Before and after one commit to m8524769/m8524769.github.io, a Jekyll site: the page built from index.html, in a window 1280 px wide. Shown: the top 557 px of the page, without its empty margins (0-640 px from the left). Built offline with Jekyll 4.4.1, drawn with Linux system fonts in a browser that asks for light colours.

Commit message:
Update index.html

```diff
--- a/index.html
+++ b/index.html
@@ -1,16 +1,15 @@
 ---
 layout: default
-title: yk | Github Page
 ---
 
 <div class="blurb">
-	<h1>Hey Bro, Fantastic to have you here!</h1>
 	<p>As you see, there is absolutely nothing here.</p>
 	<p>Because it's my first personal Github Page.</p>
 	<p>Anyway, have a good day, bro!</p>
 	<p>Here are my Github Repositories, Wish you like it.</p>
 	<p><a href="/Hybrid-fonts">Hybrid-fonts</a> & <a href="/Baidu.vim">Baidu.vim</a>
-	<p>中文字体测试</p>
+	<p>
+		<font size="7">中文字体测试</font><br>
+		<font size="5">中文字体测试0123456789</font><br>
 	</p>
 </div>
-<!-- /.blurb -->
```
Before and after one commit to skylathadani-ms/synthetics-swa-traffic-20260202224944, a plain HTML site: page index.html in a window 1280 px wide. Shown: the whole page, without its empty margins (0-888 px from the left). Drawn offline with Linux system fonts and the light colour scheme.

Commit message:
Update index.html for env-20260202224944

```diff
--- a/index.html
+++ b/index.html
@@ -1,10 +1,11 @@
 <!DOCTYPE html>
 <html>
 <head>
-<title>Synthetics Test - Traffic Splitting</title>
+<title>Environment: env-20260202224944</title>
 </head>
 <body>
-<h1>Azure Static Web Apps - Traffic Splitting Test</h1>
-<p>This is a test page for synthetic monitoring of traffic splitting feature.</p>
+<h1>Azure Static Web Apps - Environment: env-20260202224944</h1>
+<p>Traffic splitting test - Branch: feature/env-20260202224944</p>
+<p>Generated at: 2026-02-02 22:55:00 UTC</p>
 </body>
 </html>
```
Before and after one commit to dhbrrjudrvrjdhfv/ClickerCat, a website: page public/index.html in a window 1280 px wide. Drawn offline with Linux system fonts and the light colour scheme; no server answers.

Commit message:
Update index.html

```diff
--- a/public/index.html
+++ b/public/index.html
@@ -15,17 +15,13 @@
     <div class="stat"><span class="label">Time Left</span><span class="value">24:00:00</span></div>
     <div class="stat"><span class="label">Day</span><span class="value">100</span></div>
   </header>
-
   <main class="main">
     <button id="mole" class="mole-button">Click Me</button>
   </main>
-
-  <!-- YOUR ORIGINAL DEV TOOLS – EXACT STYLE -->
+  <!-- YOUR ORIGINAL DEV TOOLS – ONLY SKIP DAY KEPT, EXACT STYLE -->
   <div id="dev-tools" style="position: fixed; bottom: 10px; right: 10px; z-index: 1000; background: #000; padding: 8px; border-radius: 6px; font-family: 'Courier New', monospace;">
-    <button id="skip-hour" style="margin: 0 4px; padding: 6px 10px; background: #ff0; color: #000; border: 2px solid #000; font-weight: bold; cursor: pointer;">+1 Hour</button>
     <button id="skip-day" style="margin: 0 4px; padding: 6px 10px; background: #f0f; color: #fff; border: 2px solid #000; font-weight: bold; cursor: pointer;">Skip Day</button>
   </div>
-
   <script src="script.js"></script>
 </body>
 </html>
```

- AIM OF THE TASK:
Repeat the entries. Keep each one exactly as written.

- THE COMPLETED TASK:
Before and after one commit to m8524769/m8524769.github.io, a Jekyll site: the page built from index.html, in a window 1280 px wide. Shown: the top 557 px of the page, without its empty margins (0-640 px from the left). Built offline with Jekyll 4.4.1, drawn with Linux system fonts in a browser that asks for light colours.

Commit message:
Update index.html

```diff
--- a/index.html
+++ b/index.html
@@ -1,16 +1,15 @@
 ---
 layout: default
-title: yk | Github Page
 ---
 
 <div class="blurb">
-	<h1>Hey Bro, Fantastic to have you here!</h1>
 	<p>As you see, there is absolutely nothing here.</p>
 	<p>Because it's my first personal Github Page.</p>
 	<p>Anyway, have a good day, bro!</p>
 	<p>Here are my Github Repositories, Wish you like it.</p>
 	<p><a href="/Hybrid-fonts">Hybrid-fonts</a> & <a href="/Baidu.vim">Baidu.vim</a>
-	<p>中文字体测试</p>
+	<p>
+		<font size="7">中文字体测试</font><br>
+		<font size="5">中文字体测试0123456789</font><br>
 	</p>
 </div>
-<!-- /.blurb -->
```
Before and after one commit to skylathadani-ms/synthetics-swa-traffic-20260202224944, a plain HTML site: page index.html in a window 1280 px wide. Shown: the whole page, without its empty margins (0-888 px from the left). Drawn offline with Linux system fonts and the light colour scheme.

Commit message:
Update index.html for env-20260202224944

```diff
--- a/index.html
+++ b/index.html
@@ -1,10 +1,11 @@
 <!DOCTYPE html>
 <html>
 <head>
-<title>Synthetics Test - Traffic Splitting</title>
+<title>Environment: env-20260202224944</title>
 </head>
 <body>
-<h1>Azure Static Web Apps - Traffic Splitting Test</h1>
-<p>This is a test page for synthetic monitoring of traffic splitting feature.</p>
+<h1>Azure Static Web Apps - Environment: env-20260202224944</h1>
+<p>Traffic splitting test - Branch: feature/env-20260202224944</p>
+<p>Generated at: 2026-02-02 22:55:00 UTC</p>
 </body>
 </html>
```
Before and after one commit to dhbrrjudrvrjdhfv/ClickerCat, a website: page public/index.html in a window 1280 px wide. Drawn offline with Linux system fonts and the light colour scheme; no server answers.

Commit message:
Update index.html

```diff
--- a/public/index.html
+++ b/public/index.html
@@ -15,17 +15,13 @@
     <div class="stat"><span class="label">Time Left</span><span class="value">24:00:00</span></div>
     <div class="stat"><span class="label">Day</span><span class="value">100</span></div>
   </header>
-
   <main class="main">
     <button id="mole" class="mole-button">Click Me</button>
   </main>
-
-  <!-- YOUR ORIGINAL DEV TOOLS – EXACT STYLE -->
+  <!-- YOUR ORIGINAL DEV TOOLS – ONLY SKIP DAY KEPT, EXACT STYLE -->
   <div id="dev-tools" style="position: fixed; bottom: 10px; right: 10px; z-index: 1000; background: #000; padding: 8px; border-radius: 6px; font-family: 'Courier New', monospace;">
-    <button id="skip-hour" style="margin: 0 4px; padding: 6px 10px; background: #ff0; color: #000; border: 2px solid #000; font-weight: bold; cursor: pointer;">+1 Hour</button>
     <button id="skip-day" style="margin: 0 4px; padding: 6px 10px; background: #f0f; color: #fff; border: 2px solid #000; font-weight: bold; cursor: pointer;">Skip Day</button>
   </div>
-
   <script src="script.js"></script>
 </body>
 </html>
```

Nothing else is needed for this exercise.